ACTIVITY:
Return all entries verbatim; skip any pictures.

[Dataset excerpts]
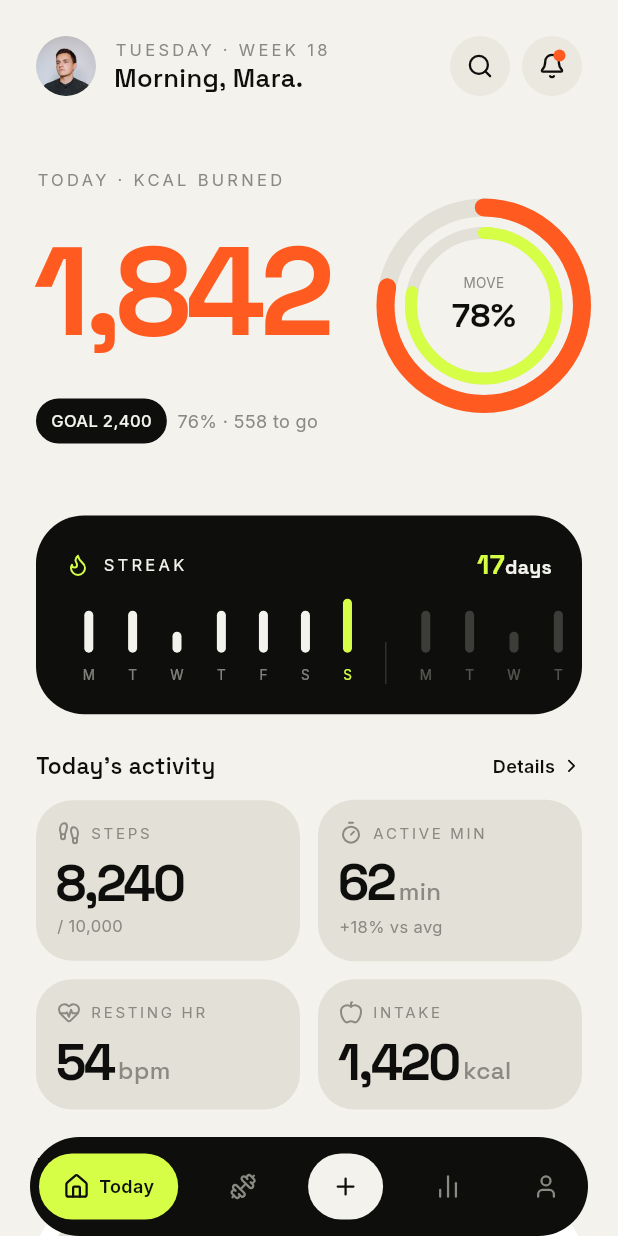
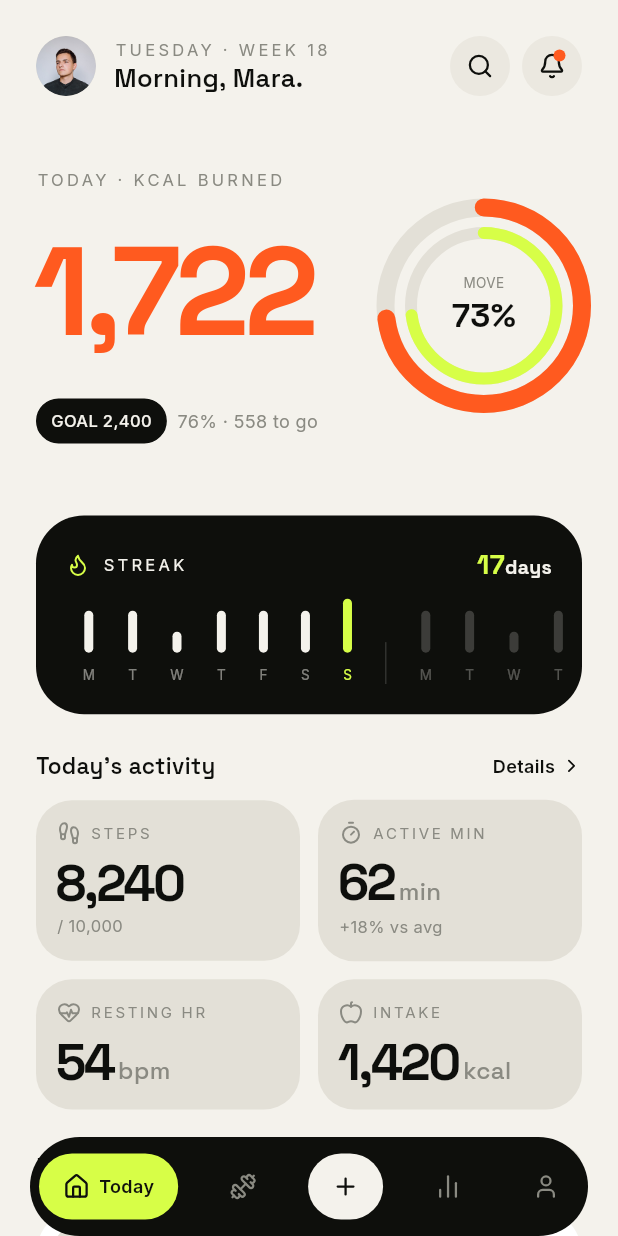
Before and after one commit to ashiq-dev-codes/droplet_flutter, a Flutter app: the first screen one second after launch, on a phone screen of 412 x 824 dp. Run offline on Flutter 3.47's test engine with Material 3 defaults, Android fonts, the phone set to English and light mode, and no system bars; our stand-ins replace device_preview, lucide_icons_flutter.

Commit message:
feat: remove const constructors for App and BottomNavBar for dynamic behavior

```diff
--- a/lib/app.dart
+++ b/lib/app.dart
@@ -11,7 +11,7 @@ class App extends StatelessWidget {
       title: 'Pulse',
       theme: AppTheme.light,
       debugShowCheckedModeBanner: false,
-      home: const BottomNavBar(),
+      home: BottomNavBar(),
     );
   }
 }
--- a/lib/features/navigation/presentation/page/bottom_navbar.dart
+++ b/lib/features/navigation/presentation/page/bottom_navbar.dart
@@ -19,7 +19,8 @@ class BottomNavBar extends StatefulWidget {
 class _BottomNavBarState extends State<BottomNavBar> {
   int _index = 0;
 
-  static const _pages = <Widget>[
+  // Getter: fresh instances so hot-reload rebuilds reach the active page.
+  static List<Widget> get _pages => <Widget>[
         TodayPage(),
         WorkoutsPage(),
         TodayPage(), // Center action placeholder
--- a/lib/features/today/presentation/page/today_page.dart
+++ b/lib/features/today/presentation/page/today_page.dart
@@ -8,7 +8,7 @@ class TodayPage extends StatelessWidget {
 
   @override
   Widget build(BuildContext context) {
-    return const SafeArea(
+    return SafeArea(
       bottom: false,
       child: Column(
         children: [
@@ -139,8 +139,42 @@ class _TodayHeader extends StatelessWidget {
 }
 
 // ── kcal card (dark) ────────────────────────────────────────────
-class _KcalCard extends StatelessWidget {
+class _KcalCard extends StatefulWidget {
   const _KcalCard();
+
+  @override
+  State<_KcalCard> createState() => _KcalCardState();
+}
+
+class _KcalCardState extends State<_KcalCard>
+    with SingleTickerProviderStateMixin {
+  // One controller drives the number, rings and % so they stay in sync.
+  late final AnimationController _controller = AnimationController(
+    vsync: this,
+    duration: const Duration(milliseconds: 1300),
+  )..forward();
+
+  @override
+  void didUpdateWidget(_KcalCard oldWidget) {
+    super.didUpdateWidget(oldWidget);
+    _controller.forward(from: 0); // replay on hot reload / tab return
+  }
+
+  @override
+  void dispose() {
+    _controller.dispose();
+    super.dispose();
+  }
+
+  String _formatInt(int n) {
+    final s = n.toString();
+    final out = StringBuffer();
+    for (var i = 0; i < s.length; i++) {
+      if (i > 0 && (s.length - i) % 3 == 0) out.write(',');
+      out.write(s[i]);
+    }
+    return out.toString();
+  }
 
   @override
   Widget build(BuildContext context) {
@@ -165,8 +199,13 @@ class _KcalCard extends StatelessWidget {
                   ),
                 ),
                 const SizedBox(height: 6),
-                const Text(
-                  '1,842',
+                AnimatedBuilder(
+                  animation: _controller,
+                  builder: (context, _) {
+                    final t = Curves.easeOutCubic.transform(_controller.value);
+
+                    return Text(
+                      _formatInt((1842 * t).round()),
                       style: TextStyle(
                         fontSize: 84,
                         letterSpacing: -3.8,
@@ -174,6 +213,8 @@ class _KcalCard extends StatelessWidget {
                         color: AppColors.accentOrange,
                         fontFamily: AppFont.spaceGrotesk,
                       ),
+                    );
+                  },
                 ),
                 const SizedBox(height: 11.59),
                 Row(
@@ -214,8 +255,14 @@ class _KcalCard extends StatelessWidget {
               ],
             ),
           ),
-          // Donut chart
-          SizedBox(
+          // Donut chart (rings + % driven by one animated progress value)
+          AnimatedBuilder(
+            animation: _controller,
+            builder: (context, _) {
+              final progress =
+                  0.78 * Curves.easeOutCubic.transform(_controller.value);
+
+              return SizedBox(
                 width: 131,
                 height: 131,
                 child: Stack(
@@ -223,7 +270,7 @@ class _KcalCard extends StatelessWidget {
                   children: [
                     SizedBox.expand(
                       child: CircularProgressIndicator(
-                    value: 0.78,
+                        value: progress,
                         strokeWidth: 12,
                         strokeCap: StrokeCap.round,
                         backgroundColor: AppColors.surface,
@@ -236,7 +283,7 @@ class _KcalCard extends StatelessWidget {
                       padding: const EdgeInsets.all(17),
                       child: SizedBox.expand(
                         child: CircularProgressIndicator(
-                      value: 0.78,
+                          value: progress,
                           strokeWidth: 8,
                           strokeCap: StrokeCap.round,
                           backgroundColor: AppColors.surface,
@@ -246,10 +293,10 @@ class _KcalCard extends StatelessWidget {
                         ),
                       ),
                     ),
-                const Column(
+                    Column(
                       mainAxisSize: MainAxisSize.min,
                       children: [
-                    Text(
+                        const Text(
                           'MOVE',
                           style: TextStyle(
                             fontSize: 9,
@@ -259,8 +306,8 @@ class _KcalCard extends StatelessWidget {
                           ),
                         ),
                         Text(
-                      '78%',
-                      style: TextStyle(
+                          '${(progress * 100).round()}%',
+                          style: const TextStyle(
                             fontSize: 22,
                             fontWeight: FontWeight.bold,
                             color: AppColors.textPrimary,
@@ -271,6 +318,8 @@ class _KcalCard extends StatelessWidget {
                     ),
                   ],
                 ),
+              );
+            },
           ),
         ],
       ),
--- a/lib/main.dart
+++ b/lib/main.dart
@@ -2,5 +2,5 @@ import 'package:droplet_flutter/root.dart';
 import 'package:flutter/material.dart';
 
 void main() {
-  runApp(const AppRoot());
+  runApp(AppRoot());
 }
--- a/lib/root.dart
+++ b/lib/root.dart
@@ -12,7 +12,7 @@ class AppRoot extends StatelessWidget {
       builder: (context) {
         return GestureDetector(
           onTap: () => FocusManager.instance.primaryFocus?.unfocus(),
-          child: const App(),
+          child: App(),
         );
       },
     );
```
Lines whose indentation alone changed are shown as unchanged.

SOLUTION TO THE EXERCISE:
Before and after one commit to ashiq-dev-codes/droplet_flutter, a Flutter app: the first screen one second after launch, on a phone screen of 412 x 824 dp. Run offline on Flutter 3.47's test engine with Material 3 defaults, Android fonts, the phone set to English and light mode, and no system bars; our stand-ins replace device_preview, lucide_icons_flutter.

Commit message:
feat: remove const constructors for App and BottomNavBar for dynamic behavior

```diff
--- a/lib/app.dart
+++ b/lib/app.dart
@@ -11,7 +11,7 @@ class App extends StatelessWidget {
       title: 'Pulse',
       theme: AppTheme.light,
       debugShowCheckedModeBanner: false,
-      home: const BottomNavBar(),
+      home: BottomNavBar(),
     );
   }
 }
--- a/lib/features/navigation/presentation/page/bottom_navbar.dart
+++ b/lib/features/navigation/presentation/page/bottom_navbar.dart
@@ -19,7 +19,8 @@ class BottomNavBar extends StatefulWidget {
 class _BottomNavBarState extends State<BottomNavBar> {
   int _index = 0;
 
-  static const _pages = <Widget>[
+  // Getter: fresh instances so hot-reload rebuilds reach the active page.
+  static List<Widget> get _pages => <Widget>[
         TodayPage(),
         WorkoutsPage(),
         TodayPage(), // Center action placeholder
--- a/lib/features/today/presentation/page/today_page.dart
+++ b/lib/features/today/presentation/page/today_page.dart
@@ -8,7 +8,7 @@ class TodayPage extends StatelessWidget {
 
   @override
   Widget build(BuildContext context) {
-    return const SafeArea(
+    return SafeArea(
       bottom: false,
       child: Column(
         children: [
@@ -139,8 +139,42 @@ class _TodayHeader extends StatelessWidget {
 }
 
 // ── kcal card (dark) ────────────────────────────────────────────
-class _KcalCard extends StatelessWidget {
+class _KcalCard extends StatefulWidget {
   const _KcalCard();
+
+  @override
+  State<_KcalCard> createState() => _KcalCardState();
+}
+
+class _KcalCardState extends State<_KcalCard>
+    with SingleTickerProviderStateMixin {
+  // One controller drives the number, rings and % so they stay in sync.
+  late final AnimationController _controller = AnimationController(
+    vsync: this,
+    duration: const Duration(milliseconds: 1300),
+  )..forward();
+
+  @override
+  void didUpdateWidget(_KcalCard oldWidget) {
+    super.didUpdateWidget(oldWidget);
+    _controller.forward(from: 0); // replay on hot reload / tab return
+  }
+
+  @override
+  void dispose() {
+    _controller.dispose();
+    super.dispose();
+  }
+
+  String _formatInt(int n) {
+    final s = n.toString();
+    final out = StringBuffer();
+    for (var i = 0; i < s.length; i++) {
+      if (i > 0 && (s.length - i) % 3 == 0) out.write(',');
+      out.write(s[i]);
+    }
+    return out.toString();
+  }
 
   @override
   Widget build(BuildContext context) {
@@ -165,8 +199,13 @@ class _KcalCard extends StatelessWidget {
                   ),
                 ),
                 const SizedBox(height: 6),
-                const Text(
-                  '1,842',
+                AnimatedBuilder(
+                  animation: _controller,
+                  builder: (context, _) {
+                    final t = Curves.easeOutCubic.transform(_controller.value);
+
+                    return Text(
+                      _formatInt((1842 * t).round()),
                       style: TextStyle(
                         fontSize: 84,
                         letterSpacing: -3.8,
@@ -174,6 +213,8 @@ class _KcalCard extends StatelessWidget {
                         color: AppColors.accentOrange,
                         fontFamily: AppFont.spaceGrotesk,
                       ),
+                    );
+                  },
                 ),
                 const SizedBox(height: 11.59),
                 Row(
@@ -214,8 +255,14 @@ class _KcalCard extends StatelessWidget {
               ],
             ),
           ),
-          // Donut chart
-          SizedBox(
+          // Donut chart (rings + % driven by one animated progress value)
+          AnimatedBuilder(
+            animation: _controller,
+            builder: (context, _) {
+              final progress =
+                  0.78 * Curves.easeOutCubic.transform(_controller.value);
+
+              return SizedBox(
                 width: 131,
                 height: 131,
                 child: Stack(
@@ -223,7 +270,7 @@ class _KcalCard extends StatelessWidget {
                   children: [
                     SizedBox.expand(
                       child: CircularProgressIndicator(
-                    value: 0.78,
+                        value: progress,
                         strokeWidth: 12,
                         strokeCap: StrokeCap.round,
                         backgroundColor: AppColors.surface,
@@ -236,7 +283,7 @@ class _KcalCard extends StatelessWidget {
                       padding: const EdgeInsets.all(17),
                       child: SizedBox.expand(
                         child: CircularProgressIndicator(
-                      value: 0.78,
+                          value: progress,
                           strokeWidth: 8,
                           strokeCap: StrokeCap.round,
                           backgroundColor: AppColors.surface,
@@ -246,10 +293,10 @@ class _KcalCard extends StatelessWidget {
                         ),
                       ),
                     ),
-                const Column(
+                    Column(
                       mainAxisSize: MainAxisSize.min,
                       children: [
-                    Text(
+                        const Text(
                           'MOVE',
                           style: TextStyle(
                             fontSize: 9,
@@ -259,8 +306,8 @@ class _KcalCard extends StatelessWidget {
                           ),
                         ),
                         Text(
-                      '78%',
-                      style: TextStyle(
+                          '${(progress * 100).round()}%',
+                          style: const TextStyle(
                             fontSize: 22,
                             fontWeight: FontWeight.bold,
                             color: AppColors.textPrimary,
@@ -271,6 +318,8 @@ class _KcalCard extends StatelessWidget {
                     ),
                   ],
                 ),
+              );
+            },
           ),
         ],
       ),
--- a/lib/main.dart
+++ b/lib/main.dart
@@ -2,5 +2,5 @@ import 'package:droplet_flutter/root.dart';
 import 'package:flutter/material.dart';
 
 void main() {
-  runApp(const AppRoot());
+  runApp(AppRoot());
 }
--- a/lib/root.dart
+++ b/lib/root.dart
@@ -12,7 +12,7 @@ class AppRoot extends StatelessWidget {
       builder: (context) {
         return GestureDetector(
           onTap: () => FocusManager.instance.primaryFocus?.unfocus(),
-          child: const App(),
+          child: App(),
         );
       },
     );
```
Lines whose indentation alone changed are shown as unchanged.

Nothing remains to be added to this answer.